Joe Andrieu writes a savvy post on the VRM concept. My brain is tired from doing the requisite backflips, but happy for the workout. He relates vendor management to one of the "you know it's important but how" concepts - swarm intelligence.
This suggests that it may be easier to rearchitect supporting business systems around the user, just as we know we need to do for the consumer experiences themselves. Here the user is the local store of intelligence which vendors (and whomever else) can then interract with, and in so doing improve that user's intelligence. So, if we can get systems to learn that everytime the individual gets on a plane he takes the window seat, maybe we can infer something useful that we can use for picking seats on other modes of transport. Or maybe not - but it'd be fun to have the data to play with.
This is a natural extension for mobiles, and one that may be a counter signal to the "data is always and everywhere in the cloud" schtick. Guess what, sometimes the data can be local too.
"instead of a bunch of individuals running around leaving a disparate data trail which is hard to keep track of, the individual represents the digital environment where data is stored by vendors. When the next vendor comes along, the data is there, available for use, without the need for complex integration, processing, or systems maintenance, just like the environment is there for the next ant to come along, allowing that ant to do what they do without a complicated brain or sophisticated map of the territory.
It doesn’t matter that Doc was physically moving around in his example. From Doc’s perspective, he was always right there. “No matter where I go… there I am.” This is more than just a solipsistic view of the universe, it is perhaps the most critical insight of the VRM user-centric gestalt. When you put the user at the center, it makes it trivially easy to manage and integrate the entire digital experience of the user. Because it is all right there, all the time.
Two obvious messages here. First, we all need to do a helluva good job in getting vendors in many different industries and sectors to agree on protocols that speak consistently to their customers. And second, this is very much about the mobile industry - and we all know how good our industry is at quickly agreeing global standards. The upside here as far as I see it, is that this is more of a device story than a network story, so may be a little easier. Anyway, fun times ahead.
Friday, June 15, 2007
It's not been confirmed yet, but there might be a couple of internships going at Nokia this summer around the theme of Internet innovation and 2.0, to work on a few cool projects that we've got cooking and need some help. Location probably Helsinki (it's great during the summer).
It's rather late in the season for this, and I suspect most people have got their internships lined up, but if this strikes a chord, ping me at stephen dot johnston at nokia dot com, and let me know if you have any particular skills or interests that we could put to work in the spirit of transformation.
Monday, June 04, 2007

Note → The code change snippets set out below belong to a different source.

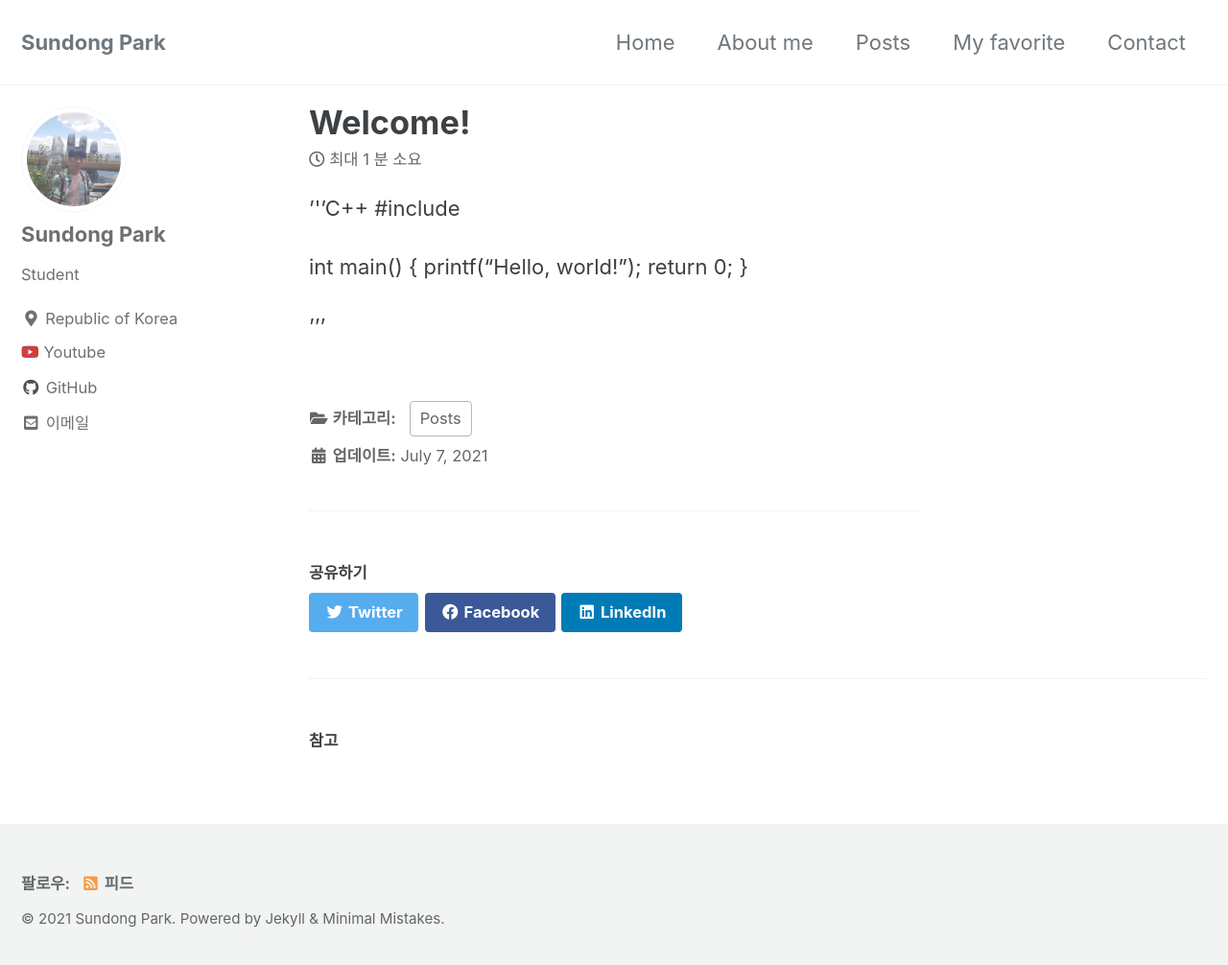
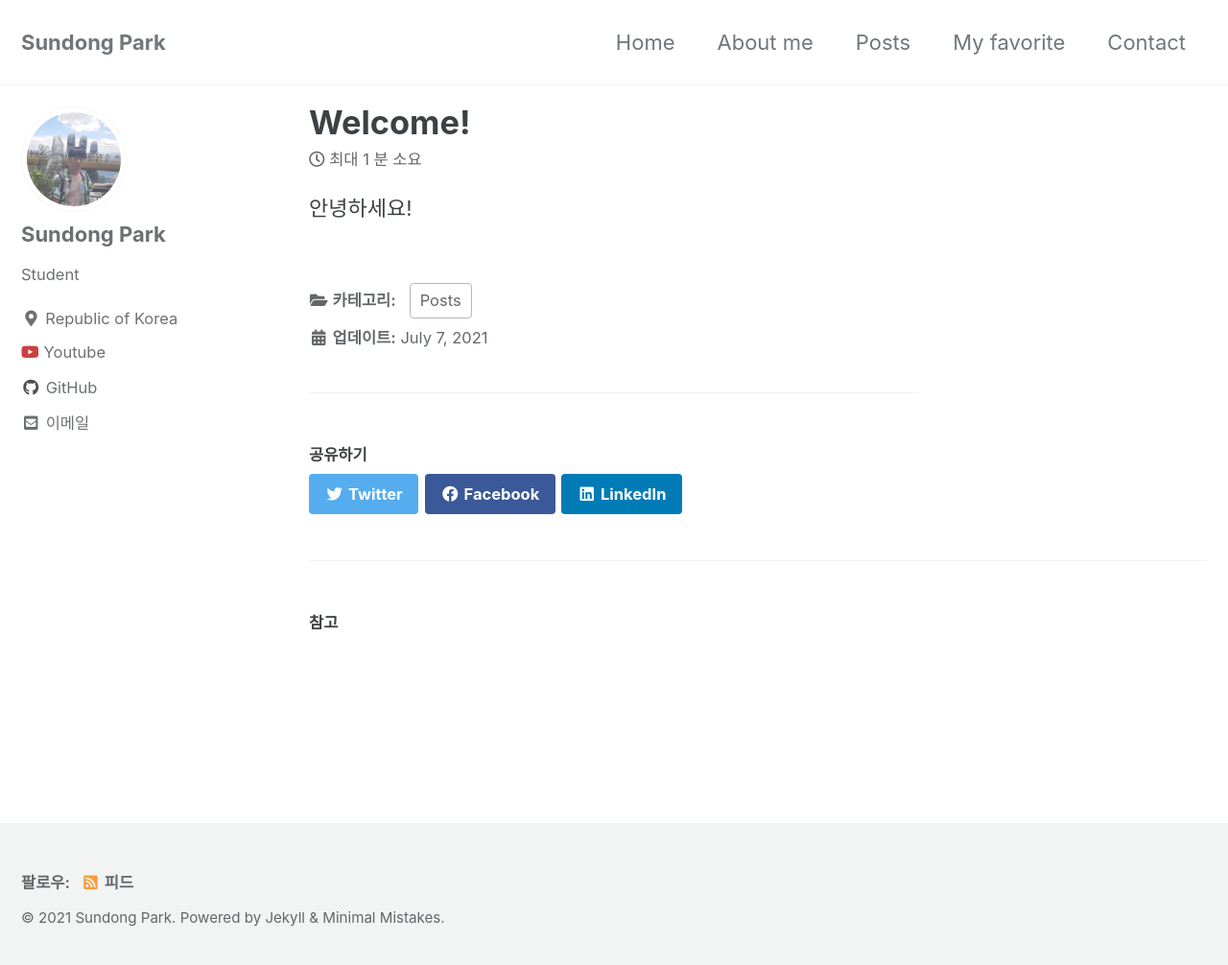
Before and after one commit to sundongpark/sundongpark.github.io, a Jekyll site: the page built from _posts/2021-07-07-welcome.md, in a window 1280 px wide and 1013 px high. Shown: the top 1006 px of the window at 96% size. Built offline with Jekyll 4.4.1, drawn with Linux system fonts in a browser that asks for light colours; cached includes are drawn as plain includes.

Commit message:
Update 2021-07-07-welcome.md

```diff
--- a/_posts/2021-07-07-welcome.md
+++ b/_posts/2021-07-07-welcome.md
@@ -8,13 +8,4 @@ categories:
 #  - update
 ---
 
-'''C++
-#include <stdio.h>
-
-int main()
-{
-  printf("Hello, world!");
-  return 0;
-}
-
-'''
+안녕하세요!
```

This mashup - showing Finnish public transport system in REAL TIME on google maps is wonderful, and strangely addictive. (Did that bus break down? Ah, no, there it goes again.) As I am now living in London, I am painfully aware that such a transparent and technically advanced solution would be impossible here.
Posted by Stephen Johnston at 2:28 AM